that we give gratuitously.
A greater part of the assembly was focused on reflection about inculturation. After considering different aspects of our vocation and mission, the assembly decided to offer these thoughts to those responsible for the formation in different provinces. The latter would have to think about this as a team and send their suggestions before the end of the year to Fr. Jan Ermers, who, together with the confreres of Ethiopia, was to prepare a program for the meeting of formators in Addis Ababa at the beginning of 1997.
Among other recommendations of the Assembly, we may cite:
a) the encouragement to continue and develop the exchange of news bulletins;
b) the invitation to develop an inter-African collaboration like the experience of mutual help among Zaire and Cameroon and Mozambique, or between Cameroon and Madagascar;
c) the insistence that African Vincentians learn English and French.
Finally, the assembly elected a new executive council: Frs. Janusz Zwolinski, president for a second mandate of three years, Jan Ermers vice-president. The secretary, however, after the modification of Article 7 of the Statutes, would be appointed by the president (Fr. J. Robert Bonenge of Zaire was appointed).
During the General Assembly of 1998 in Rome, the Visitors, Vice-Visitors and Regional Superiors of Africa and Madagascar met several times. Their exchanges essentially focused on the possibility of organizing either an Internal Seminary or an inter-African theologate, according to the propositions of the meeting of formators of Addis Ababa of 1997, without reaching a satisfactory solution. The interested Visitors preferred to move slowly, for the moment did not seem right.
The next meeting of formators would be asked to reflect about a common Internal Seminary program in Africa and Madagascar that each province would follow in its own formation program. Moreover, they were committed to support the partial initiatives taking place (or which might take place) in this domain and intended, for example, to exchange formators and students among the provinces. Ongoing formation was also taken into consideration. Several confreres desired a structure like CIF, but more modest, for Africa and Madagascar.
The Visitors also discussed their experiences of developing collaboration among provinces. At the same time they wished to see these experiences multiply and intensify. Finally, they reconsidered the executive council of COVIAM, offering the presidency to Fr. Urban Osuji and the vice-presidency to Fr. Girmay Abraha.

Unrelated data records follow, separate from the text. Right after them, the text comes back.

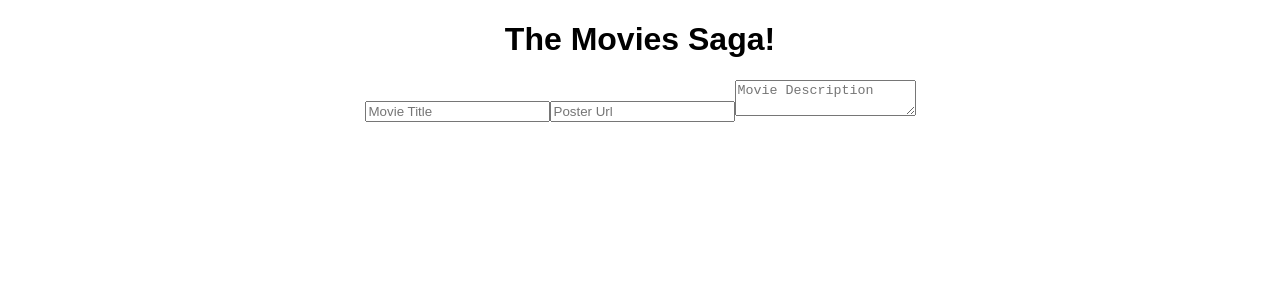
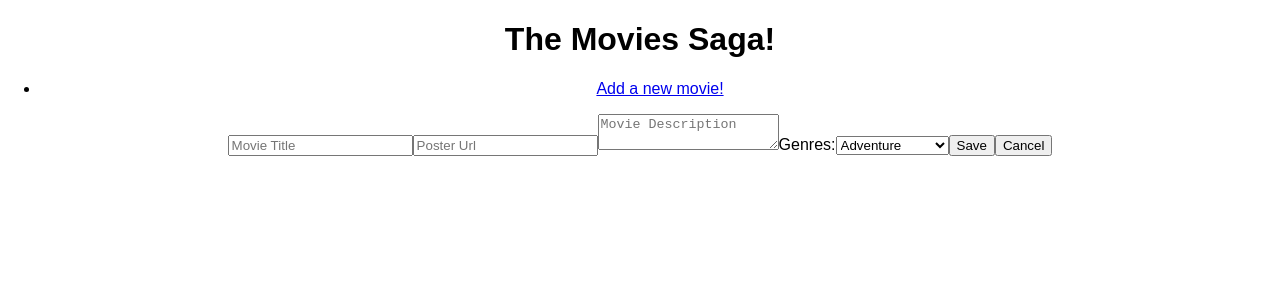
Before and after one commit to kelkuno/weekend-movie-sagas, a React (Create React App) app: page /#/add-movie in a window 1280 px wide. Shown: the top 300 px of the page. Built offline with nearby package versions, Linux system fonts and the light colour scheme.

Commit message:
add new movie component created and routed; nav bar created

```diff
--- a/src/components/AddMovie/AddMovie.jsx
+++ b/src/components/AddMovie/AddMovie.jsx
@@ -1,10 +1,14 @@
 import {useState} from 'react';
+import{useHistory} from 'react-router-dom';
 
 function AddMovie() {
 
     const [title, setTitle] = useState('');
     const [photo, setPhoto] = useState('');
     const [description, setDescription] = useState('');
+    const [genre, setGenre] = useState('');
+
+    const history = useHistory();
 
     const handleTitle = (event) => {
         setTitle(event.target.value);
@@ -20,6 +24,16 @@ function AddMovie() {
         setDescription(event.target.value);
         console.log(description);
     } // end of handleDescription
+
+    const handleGenre = (event) => {
+        setGenre(event.target.value);
+
+    }
+
+    const handleCancel = () =>{
+        console.log('cancel hit');
+        history.push('/');
+    }
 
 
     return (
@@ -38,7 +52,26 @@ function AddMovie() {
             placeholder="Movie Description"
             onChange={handleDescription}>
             </textarea>
-
+            <label>Genres:</label>
+            <select
+            onChange={handleGenre}
+            id="genre">
+                <option value="1">Adventure</option>
+                <option value="2">Animated</option>
+                <option value="3">Biographical</option>
+                <option value="4">Comedy</option>
+                <option value="5">Disaster</option>
+                <option value="6">Drama</option>
+                <option value="7">Epic</option>
+                <option value="8">Fantasy</option>
+                <option value="9">Musical</option>
+                <option value="10">Romantic</option>
+                <option value="11">Science Fiction</option>
+                <option value="12">Space-Opera</option>
+                <option value="13">Superhero</option>
+            </select>
+            <button type="submit">Save</button>
+            <button onClick={handleCancel}>Cancel</button>
         </>
     );
 
--- a/src/components/App/App.js
+++ b/src/components/App/App.js
@@ -1,4 +1,4 @@
-import {HashRouter as Router, Route} from 'react-router-dom';
+import {HashRouter as Router, Route, Link} from 'react-router-dom';
 import './App.css';
 import MovieList from '../MovieList/MovieList';
 import Details from '../Details/Details.jsx';
@@ -7,18 +7,25 @@ import AddMovie from '../AddMovie/AddMovie.jsx';
 
 function App() {
   return (
-    <div className="App">
-      <h1>The Movies Saga!</h1>
-      <Router>
+    <Router>
+      <div className="App">
+        <h1>The Movies Saga!</h1>
+        <nav>
+          <ul>
+            <li><Link to='/add-movie'>Add a new movie!</Link></li>
+          </ul>
+        </nav>
         <Route path="/" exact>
           <MovieList />
         </Route>
         <Route path="/details/:id">
           <Details />
         </Route>
+        <Route path="/add-movie">
           <AddMovie />
+        </Route>
+        </div>
       </Router>
-    </div>
   );
 }
 
```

During this assembly, we were given the opportunity to try to draw up a balance sheet of the last ten years. If I can give my own point of view, I think that even if the objectives of COVIAM are still far from being reached, we have made some progress. Contacts among the Vincentians of Africa and Madagascar are increasing. Visitors and formators meet regularly and, therefore, we know each other much better than at the beginning of the 1990s. The Province of Congo would propose, during this assembly, other meetings of interest to Vincentians who work with the Vincentian Family. The initiatives of collaboration continue to develop. Some are already being accomplished, others should be established in the near future, and still others are being studied. The more frequent use of Internet and e-mail even in Africa will facilitate, in the days to come, news exchange and will bring us closer to one another. Although the attempts to establish an inter-African theologate or a common Internal Seminary for all the provinces have not been realized, I am convinced that we will not give up. On the contrary, we should go on thinking together. Perhaps we shall set a structure for Vincentian formators like CIF, an idea already suggested during the last General Assembly in 1998, and which our province intends to consider again under the supervision of Visitors, Vice-Visitors and Regional Superiors present here.
* This conference was given in Enugu (Nigeria), at a meeting of COVIAM (2-6 May 2000), by Fr. Janusz Zwolinski, at that time, Visitor of Congo and president of COVIAM. The current president of this Conference of Visitors is Fr. Dominique Iyolo, Visitor of Congo. Those interested in reading information about COVIAM since 2000 can consult editions of Nuntia: March 2002, July-August 2001, June 2001, July-August 2000, May 2000.